A Decade On The Front Lines
Grass roots citizen groups often last but a season or two, folding with the success or faiIure of a single-issue campaign. But name a heated environmental issue in Ringwood’s Highlands over the past decade, and a group called Skylands CLEAN (Citizens for the Land, Environment, And Neighborhoods) has invariably played a prominent role.
Organized in the fall of 1987 to fight for conservation of the forested peaks west of the Wanaque Reservoir, the group is marking 10 years of work to keep suburbia out of an area that provides much of North Jersey’s drinking water. “Two million people get water from here. It’s up to local groups in Ringwood to help protect this water,” said one of the groups two co-founders, as he stood beside the sprawling reservoir that serves communities in Bergen, Passaic, Essex, and Hudson counties.
Tackling local and regional issues has been a hallmark of the Ringwood-based group. It has been active in a coalition to conserve Sterling Forest, just over Ringwood’s northern border in Orange County, N.Y., and in the Highlands Coalition, which aims to conserve open space in New Jersey’s mountains. Fundamental to its success is a savvy knowledge of government processes. Skylands CLEAN’s members and supporters monitor and speak at municipal meetings, attend community meetings, lobby state and federal officials, and distribute a periodic newsletter to every household in Ringwood.
Skylands CLEAN is now weighing against a proposed county road from Route 287 into Ringwood atop the reservoir’s regional water pipes, as well as new zoning by the Borough Council that allows increased development on steep slopes. New Jersey’s Department of Environmental Protection recently vetoed the proposed road. And preservation of Highlands watersheds has emerged as a priority for much larger powers, such as the Regional Plan Association and Governor Whitman’s administration.
Its front-line efforts have brought Skylands CLEAN lawsuits by developers, invective from local development supporters, and hostility from some borough officials. Nonetheless, the ecology group celebrated its anniversary last October with a fund-raising dinner. “We still haven’t given up,” the organization’s president and other co-founder said recently as they surveyed the golden hues of soaring forests rimming the reservoir. Just beyond sight and sound, heavy traffic coursed along Route 287. The highway’s completion has brought intense development pressures on Highlands communities in northern Passaic and Morris counties. “One of the nice things to discover is that the people in Ringwood really have an appreciation for nature,” the president said. “People have repeatedly told us that the reason they move to Ringwood is they like the way it is. We have a lot of support from people who don’t consider themselves environmentalists, but they want to protect their quality of life.”

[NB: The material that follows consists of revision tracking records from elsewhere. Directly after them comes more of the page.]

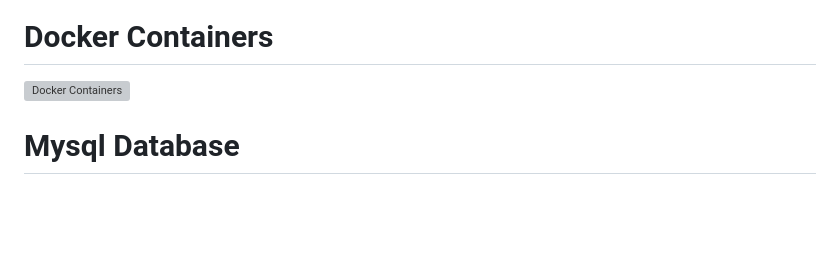
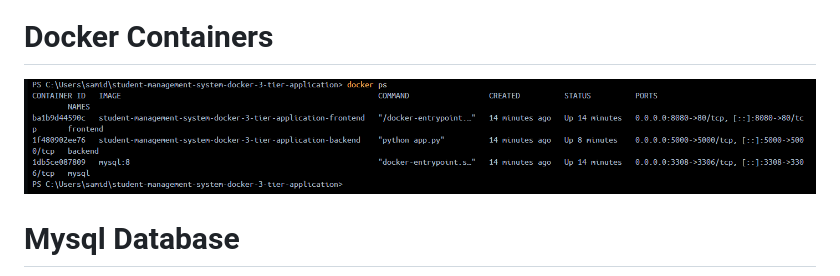
Before and after one commit to samidha1-1/Student-Management-System--Dockerized-3-Tier-Application-, a Markdown page: README.md, the part around the change. Rendered like a GitHub page; blank space fills up the shorter version; grey boxes are pictures that could not be loaded.

```diff
--- a/README.md
+++ b/README.md
@@ -268,7 +268,7 @@ localhost:3308
 
 # Docker Containers
 
-![Docker Containers](screenshots/docker-containers.png)
+![Docker Containers](screenshots/docker-conatiners.png)
 
 # Mysql Database
 
```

In the midst of the Appalachian scenery that enthralls visitors to the reservoir is Saddle Mountain, owned by a stone-quarry company. Skylands CLEAN was organized to press for state Green Acres protection of the mountain and neighboring peaks in the Wyanokie Highlands. But conservation efforts were stymied by the 1990 purchase of the mountain and an adjacent sand and gravel pit by the quarry company, which rebuffed a state Green Acres buyout offer.
Undeterred, the group aided other neighborhoods in successfully opposing plans in 1991 for a power plant near the reservoir. It also took on radio towers and other development plans that clashed with the borough’s rural character. And it helped spark a crushing 1994 referendum defeat of a proposal to extend regional sewerage into Ringwood to serve new housing developments.
In recognition of his work, one of CLEAN’s co-founders was given the 1994 Conservationist Award by the New Jersey Audubon Society. He and Skylands CLEAN were cited as founding members of the Highlands Coalition and the Sterling Forest Coalition. However, borough officials did not reappoint him to the Environmental Commission. Ecology-minded supporters also were not renamed to the Planning Board.
But both co-founders remain confident that Skylands CLEAN conveys a message that carries significant weight beyond Borough Hall. Virtually every prominent politician, from Governor Whitman to Newt Gingrich, speaker of the House of Representatives, heads for Ringwood’s spectacular setting when they want to burnish their environmental credentials.
(Based on an October 14, 1997 article from The Record by staff writer Jan Barry.)